The full listing should be duplicated word for word.

BEGIN

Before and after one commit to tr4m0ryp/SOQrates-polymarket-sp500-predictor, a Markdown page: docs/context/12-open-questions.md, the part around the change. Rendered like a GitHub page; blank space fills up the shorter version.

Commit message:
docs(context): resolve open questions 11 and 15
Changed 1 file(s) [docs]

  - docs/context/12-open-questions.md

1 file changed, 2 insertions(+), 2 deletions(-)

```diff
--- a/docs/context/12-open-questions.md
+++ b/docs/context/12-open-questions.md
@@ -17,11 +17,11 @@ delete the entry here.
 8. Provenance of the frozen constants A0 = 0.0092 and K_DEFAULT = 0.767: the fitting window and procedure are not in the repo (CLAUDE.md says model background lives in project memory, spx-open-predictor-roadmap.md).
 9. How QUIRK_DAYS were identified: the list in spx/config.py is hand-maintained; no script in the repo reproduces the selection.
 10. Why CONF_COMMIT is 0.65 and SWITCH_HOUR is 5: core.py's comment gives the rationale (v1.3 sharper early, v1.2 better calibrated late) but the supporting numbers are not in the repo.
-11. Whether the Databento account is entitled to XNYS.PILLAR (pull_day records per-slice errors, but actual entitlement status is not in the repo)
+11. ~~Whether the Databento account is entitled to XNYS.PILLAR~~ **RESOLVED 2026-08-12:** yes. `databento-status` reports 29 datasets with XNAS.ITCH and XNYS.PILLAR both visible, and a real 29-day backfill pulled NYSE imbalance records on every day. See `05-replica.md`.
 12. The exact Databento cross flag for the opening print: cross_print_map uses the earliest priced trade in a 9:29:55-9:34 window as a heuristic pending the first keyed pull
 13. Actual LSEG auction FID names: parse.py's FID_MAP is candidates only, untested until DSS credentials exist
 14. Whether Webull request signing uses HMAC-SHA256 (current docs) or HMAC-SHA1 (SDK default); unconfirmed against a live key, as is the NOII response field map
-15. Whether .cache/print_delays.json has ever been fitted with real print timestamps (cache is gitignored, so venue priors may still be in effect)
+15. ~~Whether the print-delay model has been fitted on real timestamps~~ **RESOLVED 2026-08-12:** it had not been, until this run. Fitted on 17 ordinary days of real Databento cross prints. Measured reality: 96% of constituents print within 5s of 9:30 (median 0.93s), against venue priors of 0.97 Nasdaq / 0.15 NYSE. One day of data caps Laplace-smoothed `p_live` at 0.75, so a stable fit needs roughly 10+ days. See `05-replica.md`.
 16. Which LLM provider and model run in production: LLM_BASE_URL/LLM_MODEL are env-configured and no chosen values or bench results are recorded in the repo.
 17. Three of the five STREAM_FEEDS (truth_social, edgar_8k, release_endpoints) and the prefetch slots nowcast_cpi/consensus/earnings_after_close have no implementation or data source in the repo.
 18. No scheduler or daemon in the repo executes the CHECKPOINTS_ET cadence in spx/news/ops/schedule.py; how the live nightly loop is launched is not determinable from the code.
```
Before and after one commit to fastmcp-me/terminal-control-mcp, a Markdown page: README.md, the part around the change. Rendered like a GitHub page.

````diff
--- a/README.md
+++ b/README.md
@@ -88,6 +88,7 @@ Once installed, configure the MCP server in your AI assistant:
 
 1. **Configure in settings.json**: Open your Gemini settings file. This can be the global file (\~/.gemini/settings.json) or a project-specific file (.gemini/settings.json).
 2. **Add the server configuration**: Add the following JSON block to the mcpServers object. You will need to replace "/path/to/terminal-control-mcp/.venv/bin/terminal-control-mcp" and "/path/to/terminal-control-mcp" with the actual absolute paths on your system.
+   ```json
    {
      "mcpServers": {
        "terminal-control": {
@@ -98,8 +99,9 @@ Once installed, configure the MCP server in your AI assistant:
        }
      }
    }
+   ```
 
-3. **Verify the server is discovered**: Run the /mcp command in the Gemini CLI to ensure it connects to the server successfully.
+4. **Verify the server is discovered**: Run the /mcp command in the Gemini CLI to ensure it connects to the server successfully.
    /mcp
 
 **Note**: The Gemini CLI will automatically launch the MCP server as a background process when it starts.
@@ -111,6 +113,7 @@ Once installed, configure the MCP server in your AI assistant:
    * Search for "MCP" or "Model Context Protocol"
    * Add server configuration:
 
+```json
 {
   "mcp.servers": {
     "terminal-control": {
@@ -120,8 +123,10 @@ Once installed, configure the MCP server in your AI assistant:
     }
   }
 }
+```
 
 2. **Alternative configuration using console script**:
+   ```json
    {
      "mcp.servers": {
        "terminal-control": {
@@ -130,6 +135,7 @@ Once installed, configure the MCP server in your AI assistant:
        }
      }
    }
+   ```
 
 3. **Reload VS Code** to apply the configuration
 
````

END

RESULT BELOW –
Before and after one commit to tr4m0ryp/SOQrates-polymarket-sp500-predictor, a Markdown page: docs/context/12-open-questions.md, the part around the change. Rendered like a GitHub page; blank space fills up the shorter version.

Commit message:
docs(context): resolve open questions 11 and 15
Changed 1 file(s) [docs]

  - docs/context/12-open-questions.md

1 file changed, 2 insertions(+), 2 deletions(-)

```diff
--- a/docs/context/12-open-questions.md
+++ b/docs/context/12-open-questions.md
@@ -17,11 +17,11 @@ delete the entry here.
 8. Provenance of the frozen constants A0 = 0.0092 and K_DEFAULT = 0.767: the fitting window and procedure are not in the repo (CLAUDE.md says model background lives in project memory, spx-open-predictor-roadmap.md).
 9. How QUIRK_DAYS were identified: the list in spx/config.py is hand-maintained; no script in the repo reproduces the selection.
 10. Why CONF_COMMIT is 0.65 and SWITCH_HOUR is 5: core.py's comment gives the rationale (v1.3 sharper early, v1.2 better calibrated late) but the supporting numbers are not in the repo.
-11. Whether the Databento account is entitled to XNYS.PILLAR (pull_day records per-slice errors, but actual entitlement status is not in the repo)
+11. ~~Whether the Databento account is entitled to XNYS.PILLAR~~ **RESOLVED 2026-08-12:** yes. `databento-status` reports 29 datasets with XNAS.ITCH and XNYS.PILLAR both visible, and a real 29-day backfill pulled NYSE imbalance records on every day. See `05-replica.md`.
 12. The exact Databento cross flag for the opening print: cross_print_map uses the earliest priced trade in a 9:29:55-9:34 window as a heuristic pending the first keyed pull
 13. Actual LSEG auction FID names: parse.py's FID_MAP is candidates only, untested until DSS credentials exist
 14. Whether Webull request signing uses HMAC-SHA256 (current docs) or HMAC-SHA1 (SDK default); unconfirmed against a live key, as is the NOII response field map
-15. Whether .cache/print_delays.json has ever been fitted with real print timestamps (cache is gitignored, so venue priors may still be in effect)
+15. ~~Whether the print-delay model has been fitted on real timestamps~~ **RESOLVED 2026-08-12:** it had not been, until this run. Fitted on 17 ordinary days of real Databento cross prints. Measured reality: 96% of constituents print within 5s of 9:30 (median 0.93s), against venue priors of 0.97 Nasdaq / 0.15 NYSE. One day of data caps Laplace-smoothed `p_live` at 0.75, so a stable fit needs roughly 10+ days. See `05-replica.md`.
 16. Which LLM provider and model run in production: LLM_BASE_URL/LLM_MODEL are env-configured and no chosen values or bench results are recorded in the repo.
 17. Three of the five STREAM_FEEDS (truth_social, edgar_8k, release_endpoints) and the prefetch slots nowcast_cpi/consensus/earnings_after_close have no implementation or data source in the repo.
 18. No scheduler or daemon in the repo executes the CHECKPOINTS_ET cadence in spx/news/ops/schedule.py; how the live nightly loop is launched is not determinable from the code.
```
Before and after one commit to fastmcp-me/terminal-control-mcp, a Markdown page: README.md, the part around the change. Rendered like a GitHub page.

````diff
--- a/README.md
+++ b/README.md
@@ -88,6 +88,7 @@ Once installed, configure the MCP server in your AI assistant:
 
 1. **Configure in settings.json**: Open your Gemini settings file. This can be the global file (\~/.gemini/settings.json) or a project-specific file (.gemini/settings.json).
 2. **Add the server configuration**: Add the following JSON block to the mcpServers object. You will need to replace "/path/to/terminal-control-mcp/.venv/bin/terminal-control-mcp" and "/path/to/terminal-control-mcp" with the actual absolute paths on your system.
+   ```json
    {
      "mcpServers": {
        "terminal-control": {
@@ -98,8 +99,9 @@ Once installed, configure the MCP server in your AI assistant:
        }
      }
    }
+   ```
 
-3. **Verify the server is discovered**: Run the /mcp command in the Gemini CLI to ensure it connects to the server successfully.
+4. **Verify the server is discovered**: Run the /mcp command in the Gemini CLI to ensure it connects to the server successfully.
    /mcp
 
 **Note**: The Gemini CLI will automatically launch the MCP server as a background process when it starts.
@@ -111,6 +113,7 @@ Once installed, configure the MCP server in your AI assistant:
    * Search for "MCP" or "Model Context Protocol"
    * Add server configuration:
 
+```json
 {
   "mcp.servers": {
     "terminal-control": {
@@ -120,8 +123,10 @@ Once installed, configure the MCP server in your AI assistant:
     }
   }
 }
+```
 
 2. **Alternative configuration using console script**:
+   ```json
    {
      "mcp.servers": {
        "terminal-control": {
@@ -130,6 +135,7 @@ Once installed, configure the MCP server in your AI assistant:
        }
      }
    }
+   ```
 
 3. **Reload VS Code** to apply the configuration
 
````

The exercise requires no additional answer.